Not sure about this storm yet and you should not be posting snowfall maps

Anonymous said...

Given that it's his site, he can post pics of half-naked elves doing dances.

Anonymous said...


I LIKE THIS SITE
I LIKE THE COMMENTS
I WOULD LIKE TO SEE ANSWERS
NOT JUST THIS ARTICLE BUT ALL OF THEM
SOME OF THESE ARE GOOD QUESTONS

Andrew said...

Anonymous #1: Add 2 inches to all totals if you want last night's thoughts.

Tommy: The darker the color, the heavier the snow.

Anonymous #4: I don't know of any at the moment.

Anonymous #5: See the first anonymous' response.

Philly Anonymous #6: I cannot give exact locations for areas in than the Northeast- there's still another day of uncertainty.

New Mexico Anonymous: Yes, it had end of the year maintainence, but is back up.

Storm-Chaser WX: Yesterday's 12z GFS looked reasonable.

Arkansas Anonymous: It is definitely possible.

John: I will have more confidence in city-by-city calls later on tonight.

Last Anonymous: I have been tight on time, but I will make more attempts to answer the questions.

Anonymous said...

ANDREW,
LAST ANONYMOUS WAS NOT AIMED IN YOUR DIRECTION YOU DO A GOOD JOB!!
AND MANY OF US ARE THANKFULL FOR IT
I WAS LOOKING FOR THE INPUT FROM OTHER PEOPLES POINT OF VIEW FOR MORE INFORMATION
AGAIN MOST OF US THANK YOU FOR THE GOOD JOB YOU DO

Anonymous said...

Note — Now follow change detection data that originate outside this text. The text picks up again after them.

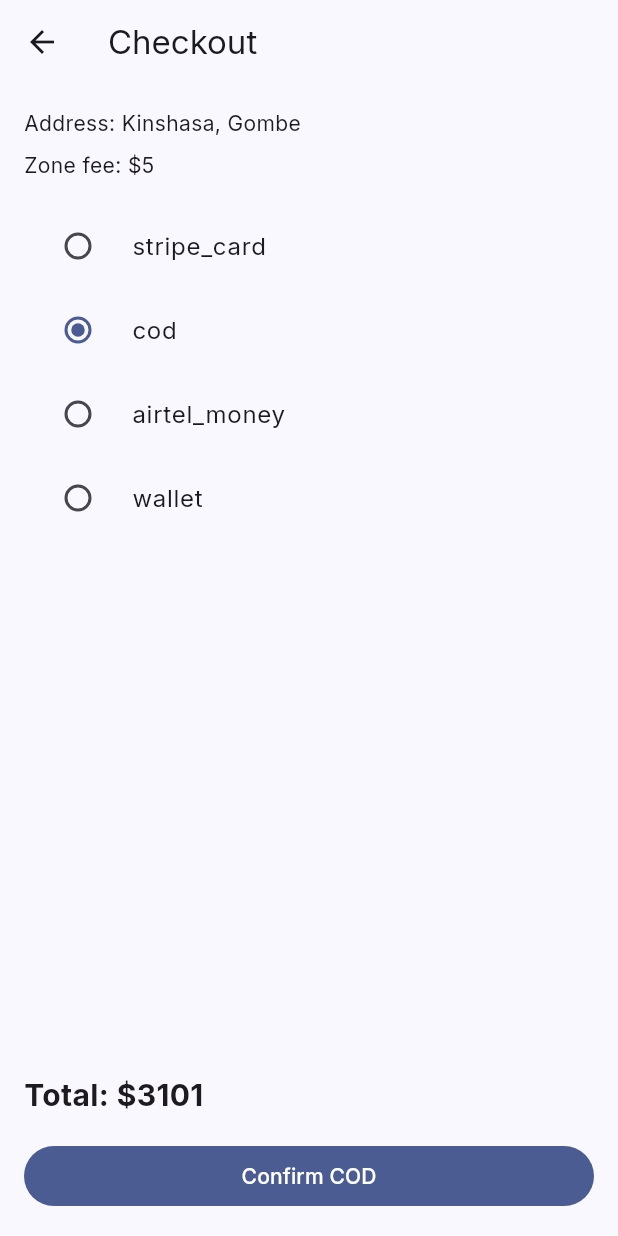
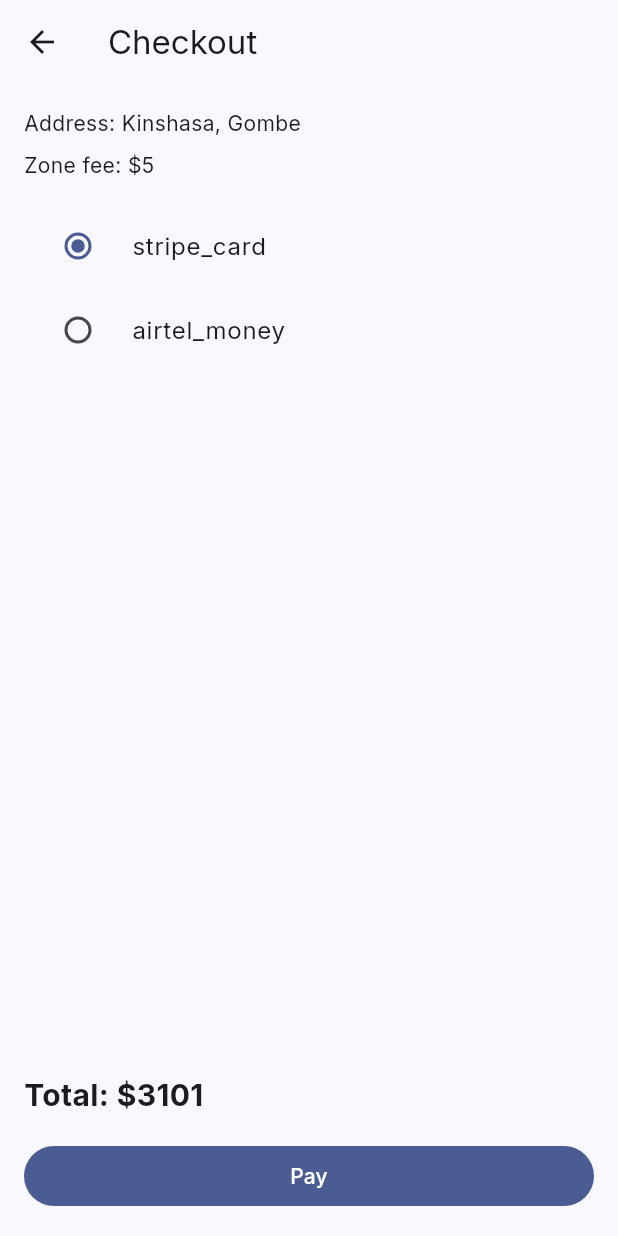
Before and after one commit to WaseemMirzaa/somba-apps, a Flutter app: the ProductDetailScreen screen opened directly with sample values from the repository, after a tap on "Buy Now", on a phone screen of 412 x 824 dp. Run offline on Flutter 3.47's test engine with Material 3 defaults, Android fonts, the phone set to English and light mode, and no system bars; our stand-ins replace cached_network_image, google_fonts; network calls fail.

Commit message:
Remove wallet (and stale COD) from shared types, mobile app & docs
The web app was cleared of the wallet payment feature earlier on this branch;
this finishes the job in the surfaces the prior web-only sweeps didn't reach,
so the word "wallet" now appears nowhere in the repo:

- shared/types: drop "wallet" and stale "cod" from PaymentMethod; remove the
  unused WalletTransaction interface (no consumers anywhere)
- shared/screens/registry: drop the CF-32 Somba&Teka Wallet route (its
  /shop/wallet page was already deleted)
- mobile (Flutter): remove the wallet + COD checkout options (card + mobile
  money only; default -> stripe_card), the account-menu wallet tile, and the
  now-unused "wallet" string
- CONFIG.md: payment table + shop-flow list reflect card + mobile money only
- docs/SOMBA-FEATURE-SCREEN-SPEC: drop the CF-32 wallet screen row
- Delete docs/PAYMENT_INVENTORY.md (obsolete removal worklog; git history keeps it)

Web build green. Mobile not build-verified (no Flutter toolchain in this env);
edits are minimal string/list changes.

Co-authored-by: Claude <noreply@anthropic.com>

```diff
--- a/mobile/lib/l10n/strings.dart
+++ b/mobile/lib/l10n/strings.dart
@@ -15,7 +15,6 @@ class Strings {
   String get prototype => isFr ? 'Mode prototype' : 'Prototype Mode';
   String get orders => isFr ? 'Commandes' : 'Orders';
   String get wishlist => isFr ? 'Favoris' : 'Wishlist';
-  String get wallet => isFr ? 'Portefeuille' : 'Wallet';
   String get settings => isFr ? 'Paramètres' : 'Settings';
   String get language => isFr ? 'Langue' : 'Language';
   String get addToCart => isFr ? 'Ajouter' : 'Add to Cart';
--- a/mobile/lib/screens/account_screen.dart
+++ b/mobile/lib/screens/account_screen.dart
@@ -36,7 +36,6 @@ class AccountScreen extends StatelessWidget {
           ),
           _tile(Icons.shopping_bag_outlined, s.orders, onTap: () => Navigator.push(context, MaterialPageRoute(builder: (_) => OrdersScreen(locale: locale)))),
           _tile(Icons.favorite_border, s.wishlist, onTap: () => Navigator.push(context, MaterialPageRoute(builder: (_) => CartScreen(locale: locale)))),
-          _tile(Icons.account_balance_wallet_outlined, s.wallet, onTap: () => ScaffoldMessenger.of(context).showSnackBar(const SnackBar(content: Text('Somba&Teka Wallet (mock)')))),
           const Divider(),
           ListTile(
             leading: const Icon(Icons.language),
--- a/mobile/lib/screens/checkout_screen.dart
+++ b/mobile/lib/screens/checkout_screen.dart
@@ -14,7 +14,7 @@ class CheckoutScreen extends StatefulWidget {
 
 class _CheckoutScreenState extends State<CheckoutScreen> {
   final shop = ShopState.instance;
-  String payment = 'cod';
+  String payment = 'stripe_card';
 
   @override
   Widget build(BuildContext context) {
@@ -32,7 +32,7 @@ class _CheckoutScreenState extends State<CheckoutScreen> {
             const SizedBox(height: 8),
             Text('${fr ? "Frais zone" : "Zone fee"}: \$5'),
             const SizedBox(height: 16),
-            ...['stripe_card', 'cod', 'airtel_money', 'wallet'].map((m) => RadioListTile(
+            ...['stripe_card', 'airtel_money'].map((m) => RadioListTile(
                   title: Text(m),
                   value: m,
                   groupValue: payment,
@@ -43,7 +43,7 @@ class _CheckoutScreenState extends State<CheckoutScreen> {
             const SizedBox(height: 16),
             FilledButton(
               onPressed: () => Navigator.pushReplacement(context, MaterialPageRoute(builder: (_) => OrderSuccessScreen(locale: widget.locale, orderId: 'ORD-2024-001'))),
-              child: Text(payment == 'cod' ? (fr ? 'Confirmer COD' : 'Confirm COD') : (fr ? 'Payer' : 'Pay')),
+              child: Text(fr ? 'Payer' : 'Pay'),
             ),
           ],
         ),
```
Also changed, not shown: 5 other files.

The local meteorologist in Northwest Arkansas is now calling for rain Christmas Day Morning and Heavy Snow Christmas Day Afternoon / Night with snow totals being 6 inches to 8 inches , possibly up to One Foot .